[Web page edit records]
_____
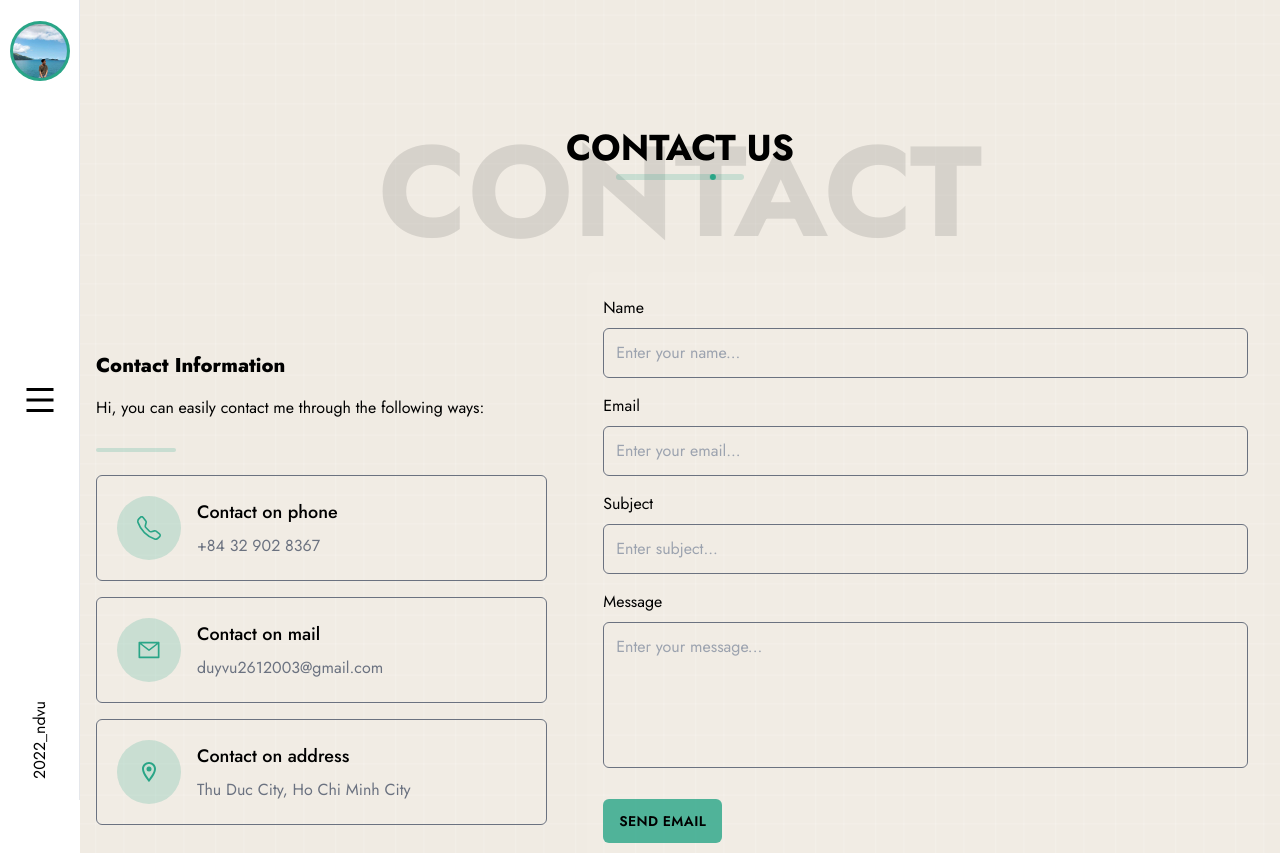
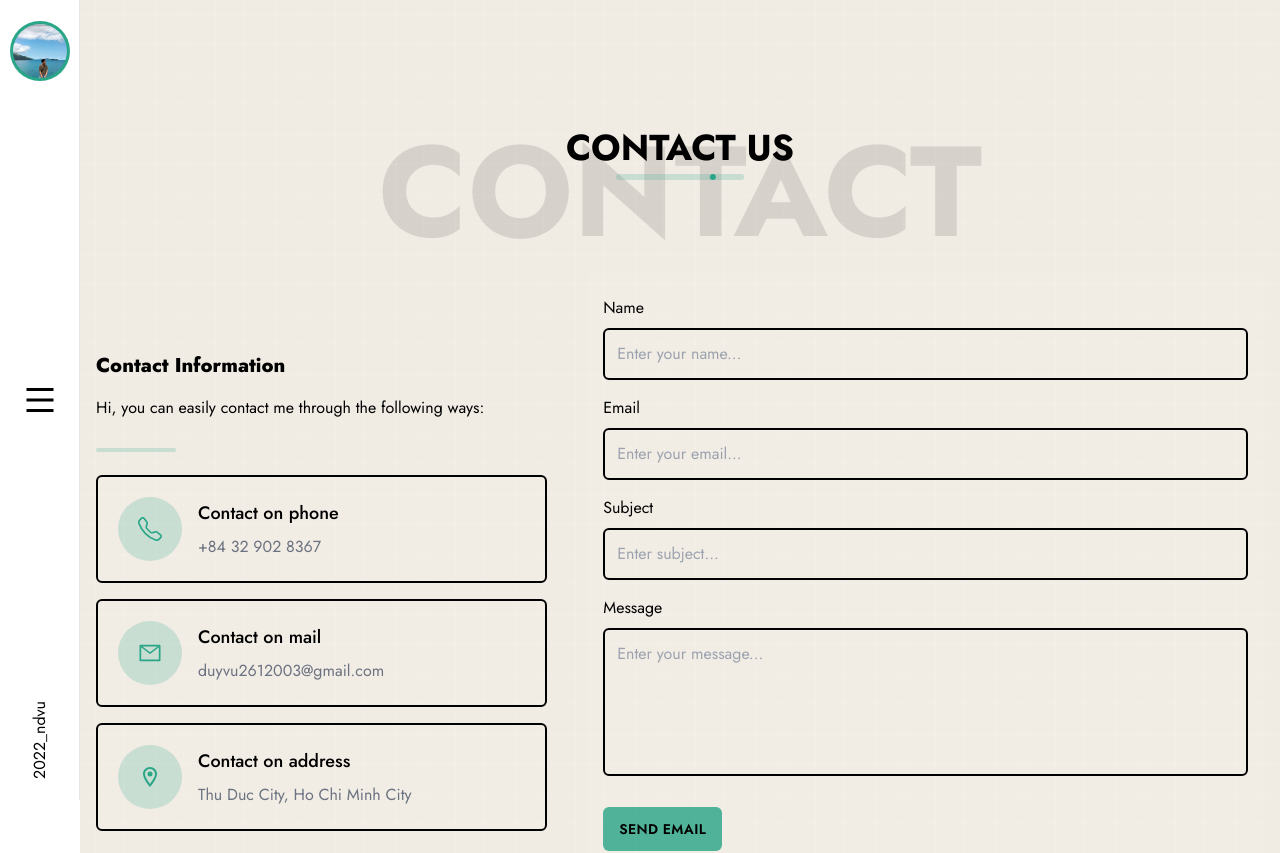
Before and after one commit to viet2109/Profile, a React (Create React App) app: page /contact in a window 1280 px wide. Shown: the top 853 px of the page. Built offline with nearby package versions, Linux system fonts and the light colour scheme.

Commit message:
light mode

```diff
--- a/src/components/ContactCard.jsx
+++ b/src/components/ContactCard.jsx
@@ -2,7 +2,7 @@ import React from 'react'
 
 const ContactCard = ({ icon, title = "", desc = "" }) => {
     return (
-        <div className='w-full rounded-md p-5 flex items-center transition hover:border-primary border border-gray-500 mb-4 bg-white bg-opacity-5'>
+        <div className='w-full rounded-md p-5 flex items-center transition hover:border-primary border-[2px] border-black mb-4 bg-white bg-opacity-5'>
             <div className="w-16 h-16 rounded-full bg-primary bg-opacity-20 text-primary flex items-center justify-center text-2xl mr-4">
                 {icon}
             </div>
--- a/src/components/Form.jsx
+++ b/src/components/Form.jsx
@@ -4,13 +4,13 @@ const Form = () => {
     return (
         <div className='w-full rounded-lg px-4 py-6 bg-white bg-opacity-5'>
             <div className="">Name</div>
-            <input type="text" className='p-3 my-2 bg-transparent border border-gray-500 rounded-md mb-4 focus:border-primary text-[rgb(156 163 175)] transition duration-150 outline-none w-full' placeholder='Enter your name...' />
+            <input type="text" className='p-3 my-2 bg-transparent border-[2px] border-black rounded-md mb-4 focus:border-primary text-[rgb(156 163 175)] transition duration-150 outline-none w-full' placeholder='Enter your name...' />
             <div className="">Email</div>
-            <input type="email" className='p-3 my-2 bg-transparent border border-gray-500 rounded-md mb-4 focus:border-primary text-[rgb(156 163 175)] transition duration-150 outline-none w-full' placeholder='Enter your email...' />
+            <input type="email" className='p-3 my-2 bg-transparent border-[2px] border-black rounded-md mb-4 focus:border-primary text-[rgb(156 163 175)] transition duration-150 outline-none w-full' placeholder='Enter your email...' />
             <div className="">Subject</div>
-            <input type="text" className='p-3 my-2 bg-transparent border border-gray-500 rounded-md mb-4 focus:border-primary text-[rgb(156 163 175)] transition duration-150 outline-none w-full' placeholder='Enter subject...' />
+            <input type="text" className='p-3 my-2 bg-transparent border-[2px] border-black rounded-md mb-4 focus:border-primary text-[rgb(156 163 175)] transition duration-150 outline-none w-full' placeholder='Enter subject...' />
             <div className="">Message</div>
-            <textarea type="text" className='p-3 my-2 bg-transparent border border-gray-500 rounded-md mb-4 focus:border-primary text-[rgb(156 163 175)] transition duration-150 outline-none w-full resize-none' placeholder='Enter your message...' cols={1} rows={5} autoComplete='off' />
+            <textarea type="text" className='p-3 my-2 bg-transparent border-[2px] border-black rounded-md mb-4 focus:border-primary text-[rgb(156 163 175)] transition duration-150 outline-none w-full resize-none' placeholder='Enter your message...' cols={1} rows={5} autoComplete='off' />
             <button className='uppercase px-4 py-3 rounded-md font-semibold text-sm tracking-wide  bg-primary mt-2 bg-opacity-80 hover:bg-opacity-100 duration-300 inline-block text-black'>Send email</button>
 
         </div>
--- a/src/components/Sidebar/Sidebar.css
+++ b/src/components/Sidebar/Sidebar.css
@@ -1,5 +1,5 @@
 .menu-item {
-    -webkit-text-stroke: 2px white;
+    -webkit-text-stroke: 2px black;
     font-family: 'Poppins', sans-serif;
     counter-increment: section;
     font-weight: 700;
--- a/src/components/Sidebar/Sidebar.jsx
+++ b/src/components/Sidebar/Sidebar.jsx
@@ -42,7 +42,7 @@ export default function Sidebar() {
                     </p>
                 </div>
             </div>
-            <div ref={menuRef} className="absolute w-menu-w h-full bg-side-bar top-[calc(-100vh)] z-[9999999] left-[80px] flex flex-col duration-500">
+            <div ref={menuRef} className="absolute w-menu-w h-full bg-section top-[calc(-100vh)] z-[9999999] left-[80px] flex flex-col duration-500">
                 {listMenu.map((item) => (
                     <Link to={item.href} onClick={handleClickMenuItem} key={item.id} className={`menu-item text-lg md:text-6xl uppercase font-bold  h-full w-full flex basis-1/5 items-center justify-center md:border-l border-blur md:hover:basis-2/5   hover:text-primary transition-all duration-500 cursor-pointer`}>
                         <span className='menu-title'>{item.label}</span>
--- a/src/index.css
+++ b/src/index.css
@@ -13,7 +13,7 @@ body {
 
 :root {
     --primary-color: #29a587;
-    --bg-color: rgb(1 14 34);
+    --bg-color: #f0ebe3;
     --black: rgb(0, 0, 0)
 }
 
--- a/src/pages/HomePage.jsx
+++ b/src/pages/HomePage.jsx
@@ -33,8 +33,8 @@ export default function HomePage() {
         }
     }, [])
     return (
-        <div className='w-screen h-screen  relative bg-section'>
-            <img src="/images/avatar.jpg" alt="" className='w-full h-full object-cover opacity-20 absolute ' />
+        <div className='w-screen h-screen  relative bg-section' style={{ backgroundImage: `url(${bg})` }}>
+            {/* <img src="/images/avatar.jpg" alt="" className='w-full h-full object-cover opacity-20 absolute ' /> */}
             <div className="absolute absolute-center text-center flex flex-col justify-center">
                 <div className="w-[150px] h-[150px] margin-center relative fade-in duration-500">
                     <div className=" w-full  h-full rounded-full bg-red-400 relative bg-gradient-to-t from-primary to-black animate-rotate"></div>
@@ -49,7 +49,7 @@ export default function HomePage() {
                 <ul className="inline-flex flex-wrap gap-4 margin-center transition-all duration-500 fade-in">
                     {socialList.map((item) => (
                         <li
-                            className="social-item group align-middle w-10 h-10 inline-block border border-blur cursor-pointer relative overflow-hidden rounded"
+                            className="social-item group align-middle w-10 h-10 inline-block border border-blur cursor-pointer relative overflow-hidden rounded border-black"
                             key={item.id}
                         >
                             <a href={item.href} target="blank">
--- a/src/pages/ResumePage.jsx
+++ b/src/pages/ResumePage.jsx
@@ -71,11 +71,11 @@ export default function ResumePage() {
                 <div className="grid grid-cols-4 gap-x-5 gap-y-10 pt-10">
                     {
                         skills.map((e, i) => (
-                            <div className="col-span-1 text-white hover:text-primary flex flex-col items-center transition duration-200 hover:scale-110" key={i}>
+                            <div className="col-span-1 hover:text-primary flex flex-col items-center transition duration-200 hover:scale-110" key={i}>
                                 <div className="text-8xl">
                                     {e.icon}
                                 </div>
-                                <p className="name pt-3 text-lg font-semibold">{e.name}</p>
+                                <p className="name pt-3  text-lg font-semibold">{e.name}</p>
                             </div>
                         ))
                     }
@@ -86,14 +86,14 @@ export default function ResumePage() {
                     <div className=" col-span-1">
                         <h4 className="title flex items-center text-primary text-xl font-semibold mb-3">
                             <BookIcon />
-                            <span className="ml-2 text-white">Educational Qualification</span>
+                            <span className="ml-2 text-black">Educational Qualification</span>
                         </h4>
                         <Timeline timeLineList={educationTimeline} />
                     </div>
                     <div className="col-span-1">
                         <h4 className="title flex items-center text-primary text-xl font-semibold mb-3">
                             <BagIcon />
-                            <span className="ml-2 text-white">Working Experience</span>
+                            <span className="ml-2 text-black">Working Experience</span>
                         </h4>
                         <Timeline timeLineList={workingTimeline} />
                     </div>
```
Also changed, not shown: src/components/Timeline.jsx (+6 -6 lines).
_____
Task
Within the records, filter for lines that contain the word "components" and show each one.

Answer to this problem
--- a/src/components/ContactCard.jsx
+++ b/src/components/ContactCard.jsx
--- a/src/components/Form.jsx
+++ b/src/components/Form.jsx
--- a/src/components/Sidebar/Sidebar.css
+++ b/src/components/Sidebar/Sidebar.css
--- a/src/components/Sidebar/Sidebar.jsx
+++ b/src/components/Sidebar/Sidebar.jsx
Also changed, not shown: src/components/Timeline.jsx (+6 -6 lines).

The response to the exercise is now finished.